**WHAT THE TASK ASKS:**
Scan the entries below and count the lines holding the string "platform". Supply only the number.

**DATA:**
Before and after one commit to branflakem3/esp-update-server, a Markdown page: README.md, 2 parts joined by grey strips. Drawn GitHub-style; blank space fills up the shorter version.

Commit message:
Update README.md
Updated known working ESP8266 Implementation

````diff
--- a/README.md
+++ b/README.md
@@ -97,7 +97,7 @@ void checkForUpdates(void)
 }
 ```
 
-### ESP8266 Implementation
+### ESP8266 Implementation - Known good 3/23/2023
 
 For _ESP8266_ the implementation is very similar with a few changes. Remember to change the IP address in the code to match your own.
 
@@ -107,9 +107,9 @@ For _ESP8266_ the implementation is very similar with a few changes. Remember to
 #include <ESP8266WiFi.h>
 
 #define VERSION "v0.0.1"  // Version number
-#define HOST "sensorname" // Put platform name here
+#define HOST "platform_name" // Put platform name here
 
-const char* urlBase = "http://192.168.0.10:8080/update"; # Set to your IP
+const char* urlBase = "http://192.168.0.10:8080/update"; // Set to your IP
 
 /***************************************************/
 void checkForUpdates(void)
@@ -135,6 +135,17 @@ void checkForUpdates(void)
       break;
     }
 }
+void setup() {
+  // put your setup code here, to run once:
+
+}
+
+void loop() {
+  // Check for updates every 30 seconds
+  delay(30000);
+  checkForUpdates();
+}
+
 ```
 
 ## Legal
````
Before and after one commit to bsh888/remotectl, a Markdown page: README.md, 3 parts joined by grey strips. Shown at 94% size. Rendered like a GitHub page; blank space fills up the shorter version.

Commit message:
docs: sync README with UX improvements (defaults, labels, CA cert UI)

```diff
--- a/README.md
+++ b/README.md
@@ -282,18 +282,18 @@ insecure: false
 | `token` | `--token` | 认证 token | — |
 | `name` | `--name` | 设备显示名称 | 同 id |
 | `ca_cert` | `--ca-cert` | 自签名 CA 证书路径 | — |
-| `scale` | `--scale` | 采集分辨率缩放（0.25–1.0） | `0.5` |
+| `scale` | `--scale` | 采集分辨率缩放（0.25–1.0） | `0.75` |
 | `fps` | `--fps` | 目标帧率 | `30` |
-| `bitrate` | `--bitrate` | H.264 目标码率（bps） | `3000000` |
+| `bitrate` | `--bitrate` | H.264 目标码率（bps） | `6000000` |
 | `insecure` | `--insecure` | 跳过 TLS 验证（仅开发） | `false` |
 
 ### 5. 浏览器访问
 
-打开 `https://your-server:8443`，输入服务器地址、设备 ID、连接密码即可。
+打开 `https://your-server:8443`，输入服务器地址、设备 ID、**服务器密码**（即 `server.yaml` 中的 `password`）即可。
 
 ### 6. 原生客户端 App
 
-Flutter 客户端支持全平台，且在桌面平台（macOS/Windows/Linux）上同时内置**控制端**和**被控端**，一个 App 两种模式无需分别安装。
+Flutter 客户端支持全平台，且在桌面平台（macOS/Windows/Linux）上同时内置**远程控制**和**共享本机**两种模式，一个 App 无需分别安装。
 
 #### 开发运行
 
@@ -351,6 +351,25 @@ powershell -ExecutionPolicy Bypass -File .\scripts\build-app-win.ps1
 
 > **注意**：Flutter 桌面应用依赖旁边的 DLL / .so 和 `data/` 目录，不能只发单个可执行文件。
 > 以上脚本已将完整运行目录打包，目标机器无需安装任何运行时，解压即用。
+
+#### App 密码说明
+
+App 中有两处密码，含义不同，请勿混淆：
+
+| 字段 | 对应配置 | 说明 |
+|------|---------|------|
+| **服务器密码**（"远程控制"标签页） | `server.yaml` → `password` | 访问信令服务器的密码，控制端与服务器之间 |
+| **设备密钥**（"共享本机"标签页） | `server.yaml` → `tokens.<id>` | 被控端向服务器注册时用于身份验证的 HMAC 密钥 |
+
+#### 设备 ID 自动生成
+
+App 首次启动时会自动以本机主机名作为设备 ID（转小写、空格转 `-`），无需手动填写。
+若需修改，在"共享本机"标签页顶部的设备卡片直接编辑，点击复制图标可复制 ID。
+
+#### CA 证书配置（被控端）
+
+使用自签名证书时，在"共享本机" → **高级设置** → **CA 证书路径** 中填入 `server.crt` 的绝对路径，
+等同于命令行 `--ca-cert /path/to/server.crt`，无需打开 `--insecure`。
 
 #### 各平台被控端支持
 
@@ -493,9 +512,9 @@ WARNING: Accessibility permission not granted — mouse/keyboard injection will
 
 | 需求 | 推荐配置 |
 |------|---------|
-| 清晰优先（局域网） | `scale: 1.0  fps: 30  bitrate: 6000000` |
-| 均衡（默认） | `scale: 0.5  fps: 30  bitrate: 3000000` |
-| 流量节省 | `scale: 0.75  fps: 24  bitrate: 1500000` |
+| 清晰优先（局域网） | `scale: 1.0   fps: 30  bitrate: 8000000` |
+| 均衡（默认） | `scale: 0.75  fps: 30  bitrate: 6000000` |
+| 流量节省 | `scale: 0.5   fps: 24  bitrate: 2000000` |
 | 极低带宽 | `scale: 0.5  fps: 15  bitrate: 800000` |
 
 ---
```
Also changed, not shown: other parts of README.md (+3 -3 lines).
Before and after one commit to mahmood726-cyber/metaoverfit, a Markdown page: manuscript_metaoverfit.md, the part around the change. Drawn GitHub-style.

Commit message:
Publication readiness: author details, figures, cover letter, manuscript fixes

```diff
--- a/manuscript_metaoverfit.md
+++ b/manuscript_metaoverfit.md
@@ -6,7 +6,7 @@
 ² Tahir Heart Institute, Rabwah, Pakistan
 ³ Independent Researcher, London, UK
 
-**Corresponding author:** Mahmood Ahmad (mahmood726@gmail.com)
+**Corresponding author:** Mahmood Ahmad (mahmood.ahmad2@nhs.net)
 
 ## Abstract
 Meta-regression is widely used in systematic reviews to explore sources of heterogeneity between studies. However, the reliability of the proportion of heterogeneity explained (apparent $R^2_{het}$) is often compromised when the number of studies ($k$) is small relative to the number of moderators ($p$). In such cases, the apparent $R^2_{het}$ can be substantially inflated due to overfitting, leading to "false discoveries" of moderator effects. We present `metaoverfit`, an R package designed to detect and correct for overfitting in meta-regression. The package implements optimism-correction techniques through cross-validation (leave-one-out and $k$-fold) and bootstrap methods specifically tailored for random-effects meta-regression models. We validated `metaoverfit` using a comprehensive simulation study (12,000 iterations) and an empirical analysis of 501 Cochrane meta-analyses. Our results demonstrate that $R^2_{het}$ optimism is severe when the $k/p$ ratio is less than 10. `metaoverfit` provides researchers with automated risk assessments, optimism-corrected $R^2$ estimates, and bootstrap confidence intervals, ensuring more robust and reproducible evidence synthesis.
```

**EXERCISE OUTPUT:**
2